I poked around in my freezer and found I had 3 different 4×5 emulsions, all ISO 100. Hmm, maybe I can do back-to-back-to-back shooting with these, develop them all in the same tank and check them out. Maybe it will be of use to someone else? So why not write it up along with pretty pictures and histograms.

So I did. The three contenders are: Kodak TMax 100, Fuji Neopan Acros 100, and Arista.EDU 100. The camera is my recently acquired Graflx Speed Graphic with a Kodak Ektar 127mm/4.7 lens. I often use semi-stand Rodinal 1+100 for my developing, which is 3 or 4 gentle inversions at the start, then 2 gentle inversions every 20 minutes, for an hour total. Because TMax has an anti-halation layer that seems to take forever to remove with my tanks (Stearman Press SP-445), I pre-soaked them all for about 5 minutes with multiple changes of water till it ran mostly clear. To try to control any differences, I made sure I put the different sheets into a single tank for each of the two subjects. I have two tanks so they were processed at essentially the same time. The scanner is an Epson V700 with 4×5 holders. I used the Epson scan software and did not do any adjustments other than the default (which uses an unsharp mask). I used the Gnu Imaging Processor (GIMP) for modifying light levels and resized ‘as scanned’ jpgs to 1024 at the widest. I forgot to resize the preferred jpgs.

Now these are scans and my community darkroom is the throes of a move, so I can’t show how these different emulsions print using the same developing technique (yet). But in all cases, the exposures were the same, 1/5 of a second, F11. I tend to meter off something that I want to put as middle gray and let the highlights and shadows fall where they will. At some point I will probably get a better spot meter and do individual metering/developing, but not just yet.

I have 3 images of each sheet along with the histograms, directly out of the scanner, and what looked good to me. Both subjects were trees out in the woods as the sun was going down, probably 6-6:30pm eastern.

Acros

Acros 100, as scanned

Across histogram, as scanned

Arista

Arista.EDU 100 , as scanned

Arista histogram, as scanned

TMax
I believe my finger got in the shot as I was pressing the shutter release.

TMax 100, as scanned

TMax histogram, as scanned

Edits
For editing, I did what I always do. Move the black point, white point and take a look. Then I will adjust the gamma level to what looks good to me and stop there.

Acros, preferred edit
Acros edit, histogram
Arista, preferred edit
Arista preferred, histogram
TMax preferred edit
TMax preferred, histogram

Acros

Acros, as scanned
Acros histogram, as scanned

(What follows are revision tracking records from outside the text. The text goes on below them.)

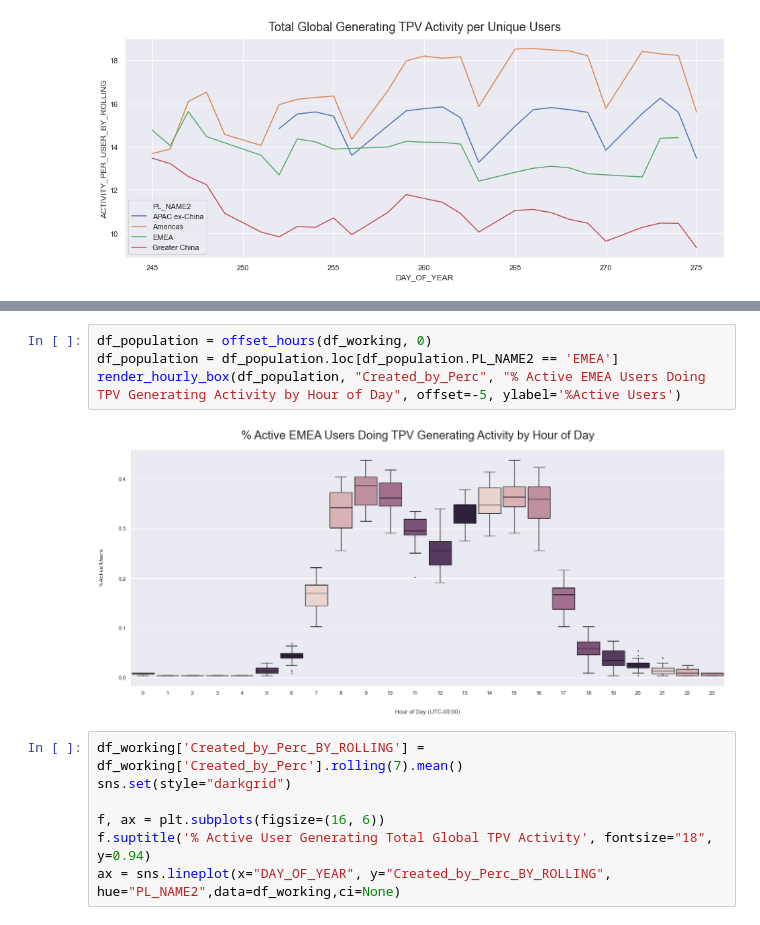
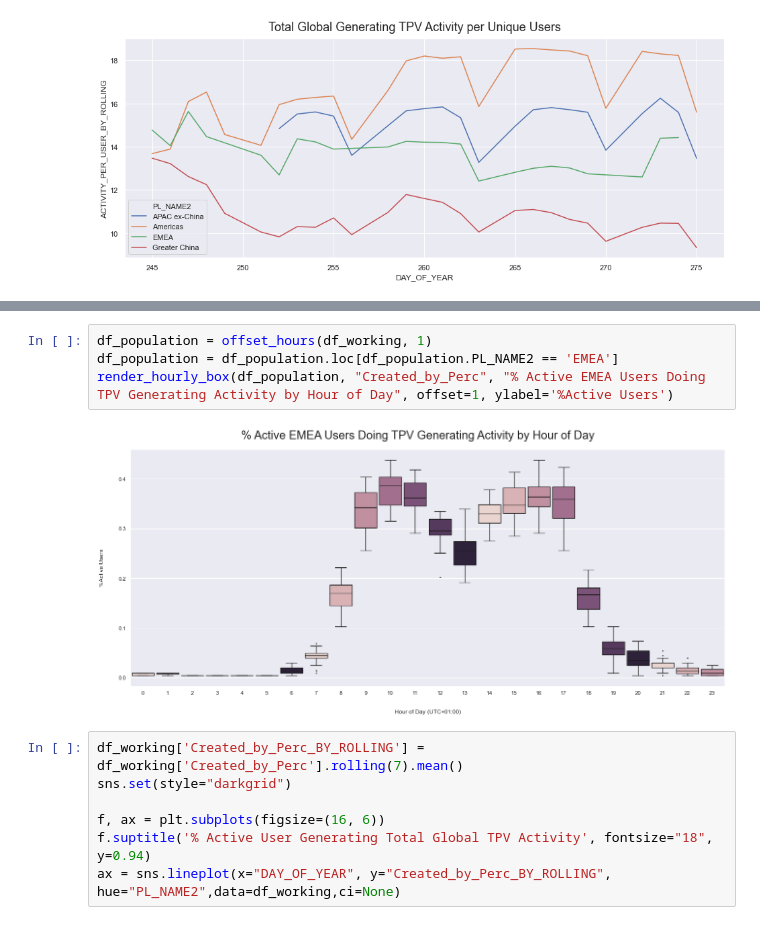
Before and after one commit to CocoZHG611/GC-Data-and-Analytics, a Jupyter notebook: User Activity Hourly.ipynb, the cells around one changed output, grey strips where cells are left out. Cells and saved outputs as stored; diff of their text form.

```diff
--- a/User Activity Hourly.ipynb
+++ b/User Activity Hourly.ipynb
@@ -497,9 +497,9 @@ render_hourly_box(df_population, "Created_by_Perc", "% Active Greater China User
 # %%
-df_population = offset_hours(df_working, 0)
+df_population = offset_hours(df_working, 1)
 df_population = df_population.loc[df_population.PL_NAME2 == 'EMEA']
-render_hourly_box(df_population, "Created_by_Perc", "% Active EMEA Users Doing TPV Generating Activity by Hour of Day", offset=-5, ylabel='%Active Users')
+render_hourly_box(df_population, "Created_by_Perc", "% Active EMEA Users Doing TPV Generating Activity by Hour of Day", offset=1, ylabel='%Active Users')
 # %% [output]
-[figure, old version]
+[figure, new version]
 # %%
 df_working['Created_by_Perc_BY_ROLLING'] = df_working['Created_by_Perc'].rolling(7).mean()
 sns.set(style="darkgrid")
```
Also changed, not shown: parts of 5 cells of this notebook.
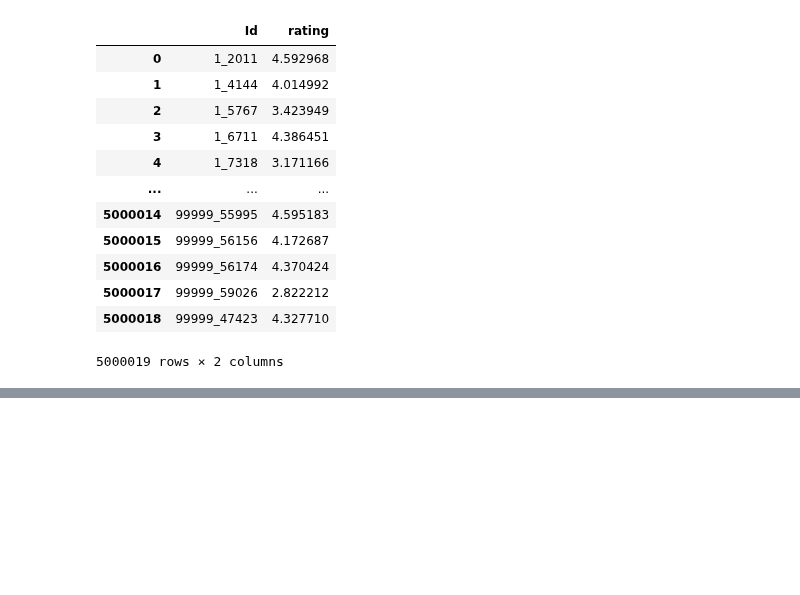
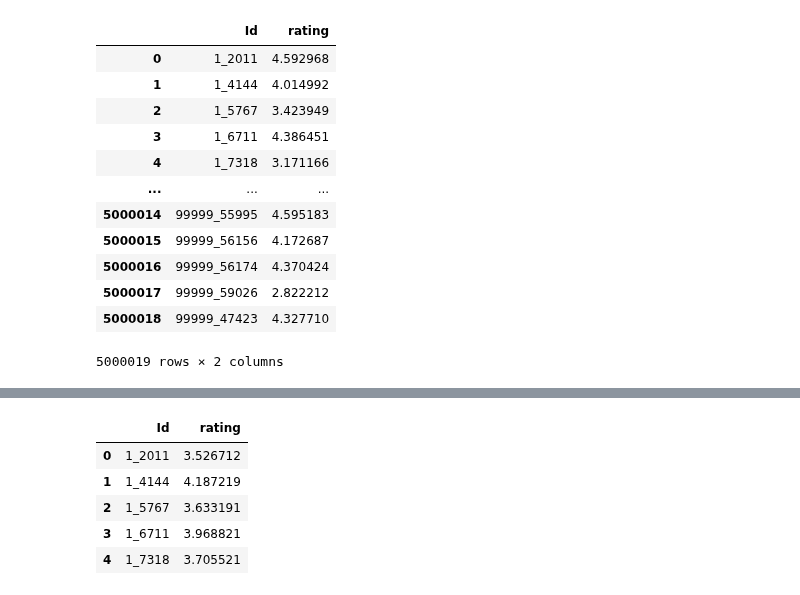
Before and after one commit to bonsoirval/TeamNM3-Movie-Recommendation-2022, a Jupyter notebook: movie_recomemender.ipynb, the cells around one changed output, grey strips where cells are left out. Saved outputs shown, nothing was run; the diff lists cells and outputs as text; code cells hidden in the pictures; blank space fills up the shorter version.

```diff
--- a/movie_recomemender.ipynb
+++ b/movie_recomemender.ipynb
@@ -1058,0 +1094,9 @@ combined_predic_table
+# %%
+# Drop key_words column for the train dataset
+ratings = useful_train.drop(columns='key_words')
+
+# Instanciate a Reader object from surprise package
+reader = Reader()
+
+# Instanciate the dataset object from surprice package with the ratings table and reader object
+data = Dataset.load_from_df(ratings, reader)
@@ -1058,0 +1107,9 @@ combined_predic_table
+# %%
+# Instantiate an SVD model from the surprice package
+svd = SVD()
+
+# Instanciate and build the dataset with data object from surprise package
+trainset = data.build_full_trainset()
+
+# Train the SVD model
+svd.fit(trainset)
@@ -1058,0 +1127,33 @@ combined_predic_table
+# %%
+# Extract the userIds and corresponding movieIds into a python list
+userId = test['userId'].values.tolist()
+movieId = test['movieId'].values.tolist()
+
+# Create a range of numbers which is the size of list created above
+count = len(userId)
+rating = []
+ids = []
+
+# Make rating predictions with the corresponding userIds and movieIds, accessed through indexing
+for i in range(count):
+    result = svd.predict(userId[i], movieId[i])[3]
+
+    # Store the predicted rating
+    rating.append(result)
+
+    # Prepare, save userId and movieId for submission
+    ids.append(str(userId[i]) + '_' + str(movieId[i]))
+# %%
+# Convert ids and ratings to dataframe
+colab_df =  pd.DataFrame({
+        'Id': ids,
+        'rating': rating
+         })
+colab_df.head()
+# %% [output]
+|  | Id | rating |
+| 0 | 1_2011 | 3.526712 |
+| 1 | 1_4144 | 4.187219 |
+| 2 | 1_5767 | 3.633191 |
+| 3 | 1_6711 | 3.968821 |
+| 4 | 1_7318 | 3.705521 |
```
Also changed, not shown: parts of 9 cells of this notebook.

Arista

Arista, as scanned
Arista histogram, as scanned

TMax

TMax, as scanned

TMax histogram, as scanned

Edits

Acros, preferred edit

Acros histogram, preferred edit
Arista, preferred edit
Arista histogram, preferred edit
TMax, preferred edit

TMax histogram, preferred edit

Conclusion
I can’t say I like one emulsion over the other until I begin printing with these, but straight out of the developing tank, the Arista looked best to me. After drying and looking at the negatives, the Acros and Arista seemed quite similar and I think the scans bear that out. With my own editing style for scans, I think my fav is the edit of the second tree for Arista, followed closely by the Acros. Despite the initial scan looking like caca, the TMax cleaned up pretty well. I normally only clone out any stray dust or small scratches and do these kinds of level adjustments you see here, and that is about it. I will hopefully be able to post a follow-up with my darkroom printing results and thoughts.

Addendum
I played around with the cropping and level adjustments even more and might try to get something similar to this for a final print from the 2nd Arista 100 shot.

Crop, lots of levels

Advertisements